The gardens at Mottisfont
Carpets of spring bulbs, a stunning walled rose garden, rich autumn leaves and a colourful winter garden make Mottisfont a feast for the senses all year round.
Tulips flower in the walled gardens throughout April, and the winter garden continues to boast bright colour and fragrance during spring. Our trees are dressed in bright green as fresh leaves emerge.
The first, early roses are beginning to emerge in the walled gardens, building up to our magnificent June display.
Nearby Spearywell woods, cared for by our countryside rangers, is a great place to spot bluebells from April - May, as well as anenomes and violets. The car park is located just under two miles north of Mottisfont along Oakley Road/B3084.
Get to know our gardens and grounds with a free guided walk when you visit.
Other garden highlights
The walled rose garden
For the medieval canons who first settled here, roses were sacred symbols. In the 1970s, Graham Stuart Thomas saved rare and beautiful blooms from extinction and created this glorious garden.
It's home to the National Collection of old fashioned roses, which flower once a year around June.
The font and river
The abundant spring that encouraged settlement at Mottisfont hundreds of years ago is now an ornamental of feature of the garden.
The font and River Test have enabled gardeners over the centuries to make a landscape that is both beautiful and productive.
Now a haven for wildlife and a place for wonderful walks, the Abbey Stream is a man-made channel that was created to bring the River Test closer to the house.
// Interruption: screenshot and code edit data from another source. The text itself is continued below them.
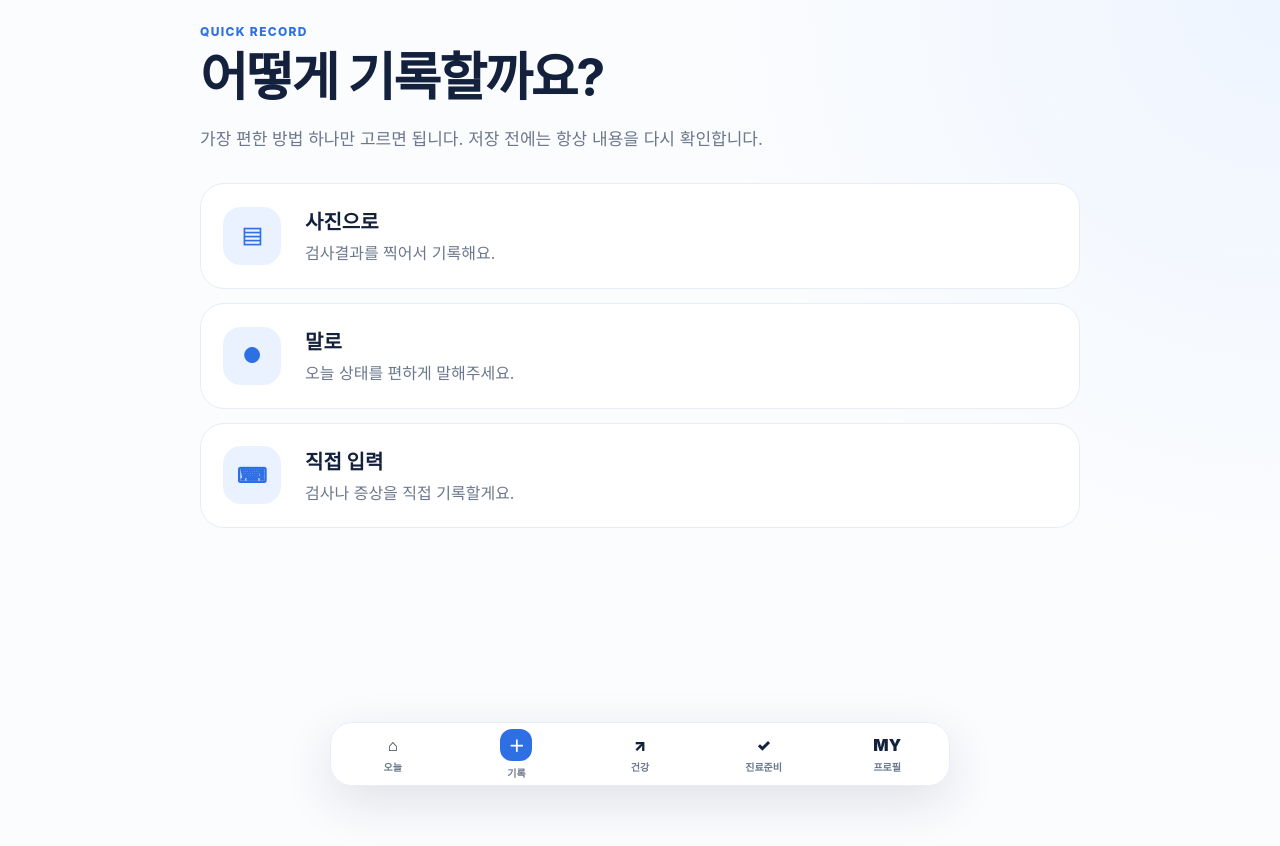
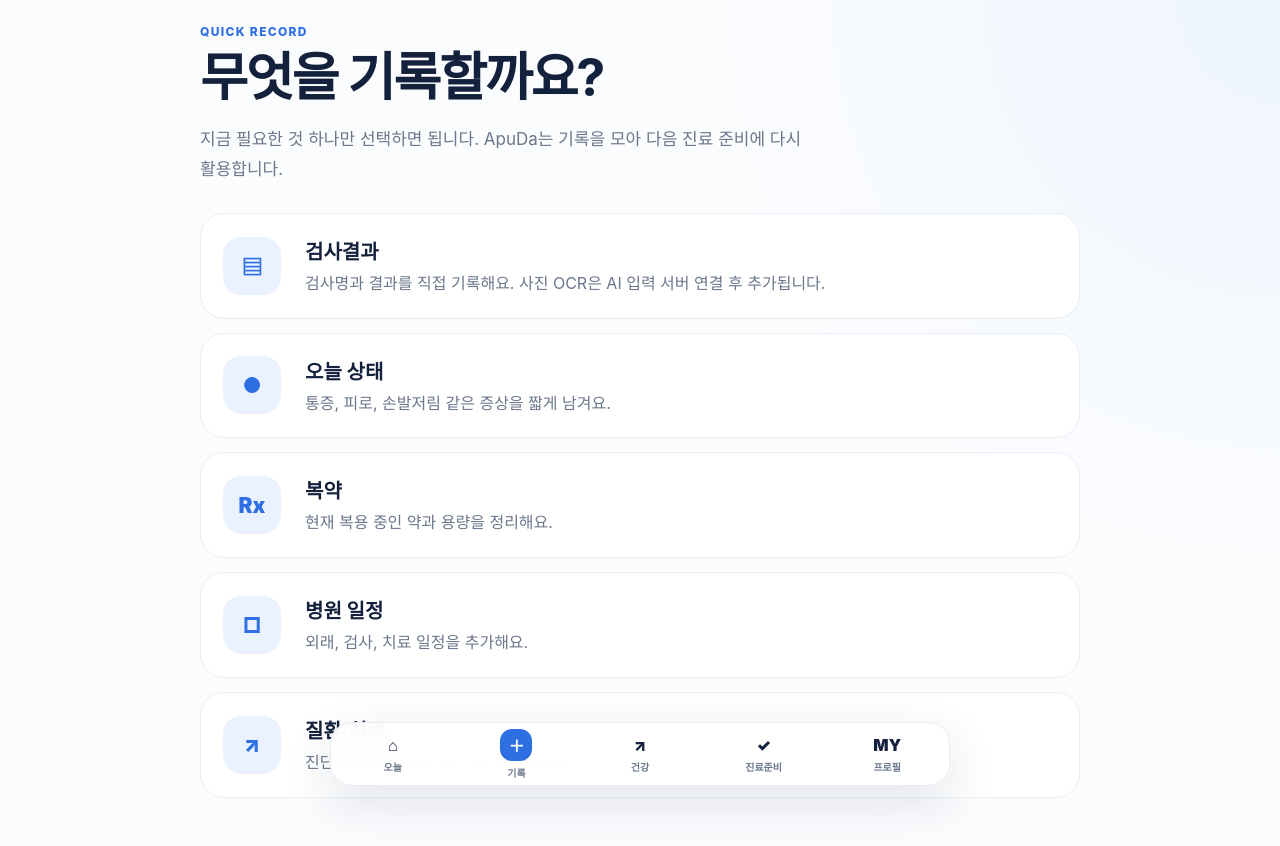
Before and after one commit to Mespital/ApuDa, a Next.js app in the folder platform/: page /my/record in a window 1280 px wide. Shown: the top 846 px of the page. Before the commit the page ends 800 px from the top, so only its background shows below. Built offline with nearby package versions, Linux system fonts and the light colour scheme.

Commit message:
feat(platform): update platform/app/my/record/page.tsx

```diff
--- a/platform/app/my/record/page.tsx
+++ b/platform/app/my/record/page.tsx
@@ -1,38 +1,57 @@
 import Link from "next/link";
+
+const choices = [
+  {
+    href: "/my/labs",
+    icon: "▤",
+    title: "검사결과",
+    description: "검사명과 결과를 직접 기록해요. 사진 OCR은 AI 입력 서버 연결 후 추가됩니다."
+  },
+  {
+    href: "/my/symptoms",
+    icon: "●",
+    title: "오늘 상태",
+    description: "통증, 피로, 손발저림 같은 증상을 짧게 남겨요."
+  },
+  {
+    href: "/my/medications",
+    icon: "Rx",
+    title: "복약",
+    description: "현재 복용 중인 약과 용량을 정리해요."
+  },
+  {
+    href: "/my/appointments",
+    icon: "□",
+    title: "병원 일정",
+    description: "외래, 검사, 치료 일정을 추가해요."
+  },
+  {
+    href: "/my/timeline",
+    icon: "↗",
+    title: "질환·치료",
+    description: "진단과 치료 과정을 시간순으로 정리해요."
+  }
+];
 
 export default function RecordPage() {
   return (
     <main className="shell">
       <p className="eyebrow">QUICK RECORD</p>
-      <h1 className="pageTitle">어떻게 기록할까요?</h1>
+      <h1 className="pageTitle">무엇을 기록할까요?</h1>
       <p className="heroCopy">
-        가장 편한 방법 하나만 고르면 됩니다. 저장 전에는 항상 내용을 다시 확인합니다.
+        지금 필요한 것 하나만 선택하면 됩니다. ApuDa는 기록을 모아 다음 진료 준비에 다시 활용합니다.
       </p>
 
       <section className="recordChoices">
-        <Link className="recordChoice" href="/my/labs">
-          <div className="recordChoiceIcon">▤</div>
-          <div>
-            <h2>사진으로</h2>
-            <p>검사결과를 찍어서 기록해요.</p>
-          </div>
-        </Link>
-
-        <Link className="recordChoice" href="/my/symptoms">
-          <div className="recordChoiceIcon">●</div>
-          <div>
-            <h2>말로</h2>
-            <p>오늘 상태를 편하게 말해주세요.</p>
-          </div>
-        </Link>
-
-        <Link className="recordChoice" href="/my/symptoms">
-          <div className="recordChoiceIcon">⌨</div>
-          <div>
-            <h2>직접 입력</h2>
-            <p>검사나 증상을 직접 기록할게요.</p>
-          </div>
-        </Link>
+        {choices.map((choice) => (
+          <Link className="recordChoice" href={choice.href} key={choice.href}>
+            <div className="recordChoiceIcon">{choice.icon}</div>
+            <div>
+              <h2>{choice.title}</h2>
+              <p>{choice.description}</p>
+            </div>
+          </Link>
+        ))}
       </section>
     </main>
   );
```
The river is now home to a wide range of wildlife - gaze at the crystal clear river and see trout, salmon or rarer species.
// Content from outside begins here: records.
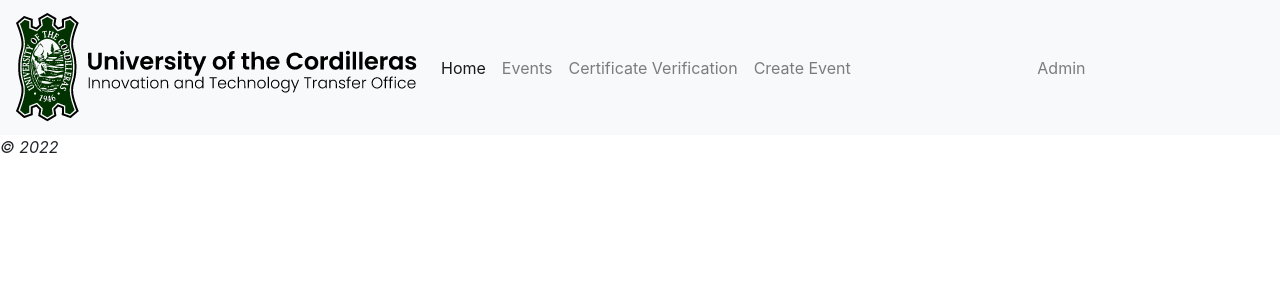
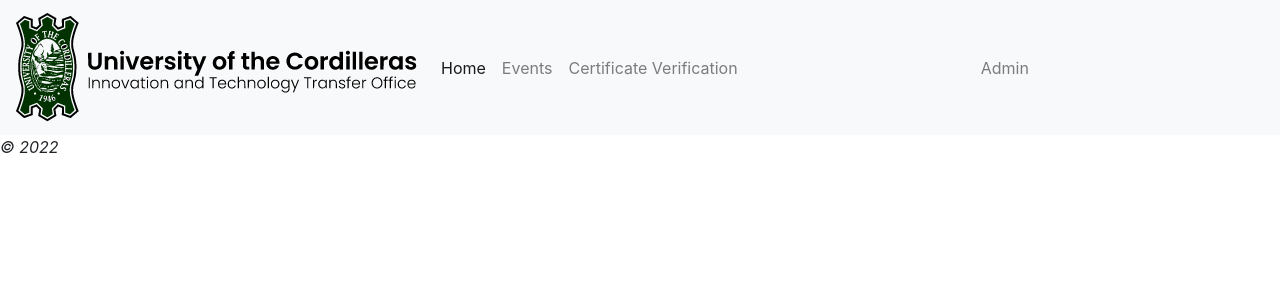
Before and after one commit to redchristian20/uc-cms, a CodeIgniter app: page /database/ in a window 1280 px wide. Shown: the top 300 px of the page. Run offline with CodeIgniter, Linux system fonts and the light colour scheme; some libraries are stand-ins or nearby versions.

Commit message:
Update header.php

```diff
--- a/application/views/templates/header.php
+++ b/application/views/templates/header.php
@@ -33,9 +33,6 @@
                 <li class="nav-item">
                     <a class="nav-link" href="certificate_verification">Certificate Verification</a>
                 </li>
-                <li class="nav-item">
-                    <a class="nav-link" href="create">Create Event</a>
-                </li>
             </ul>
             <ul class="form-inline my-2 my-lg-0 navbar-nav mr-auto">
             <li class="nav-item">
```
Visitors approaching Mottisfont are often drawn to the enormous tree which, from some angles, seems to dwarf the building. This huge London Plane is thought to be the largest of its kind in Britain, and forms part of the Natioanl Collection of plane trees which stand in our grounds.
Mottisfont is home to many other breath-taking trees, including grand horse chestnuts and stately oaks, fine examples of carefully planned 'informal' landscape planting from the 18th and 19th centuries.
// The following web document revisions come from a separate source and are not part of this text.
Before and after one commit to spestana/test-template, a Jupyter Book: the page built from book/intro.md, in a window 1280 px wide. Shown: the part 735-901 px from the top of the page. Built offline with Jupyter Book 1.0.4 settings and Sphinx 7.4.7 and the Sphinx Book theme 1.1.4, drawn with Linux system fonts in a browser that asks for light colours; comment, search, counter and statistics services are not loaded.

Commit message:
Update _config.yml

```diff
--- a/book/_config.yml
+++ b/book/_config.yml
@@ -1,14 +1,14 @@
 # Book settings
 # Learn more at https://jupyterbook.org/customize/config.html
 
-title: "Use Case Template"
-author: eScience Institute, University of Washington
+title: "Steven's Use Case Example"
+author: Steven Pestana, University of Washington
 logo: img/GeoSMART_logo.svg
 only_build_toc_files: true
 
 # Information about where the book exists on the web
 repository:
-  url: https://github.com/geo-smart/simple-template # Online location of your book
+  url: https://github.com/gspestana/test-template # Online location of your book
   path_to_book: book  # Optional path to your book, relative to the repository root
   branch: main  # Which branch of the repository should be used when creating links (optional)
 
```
An elegant double row of pollarded limes and the yew octagon were planted later, in Maud Russell's time. A beech circle was also planted between the walled gardens and the stables about 50 years ago to replace a similar feature that had come to the end of its life.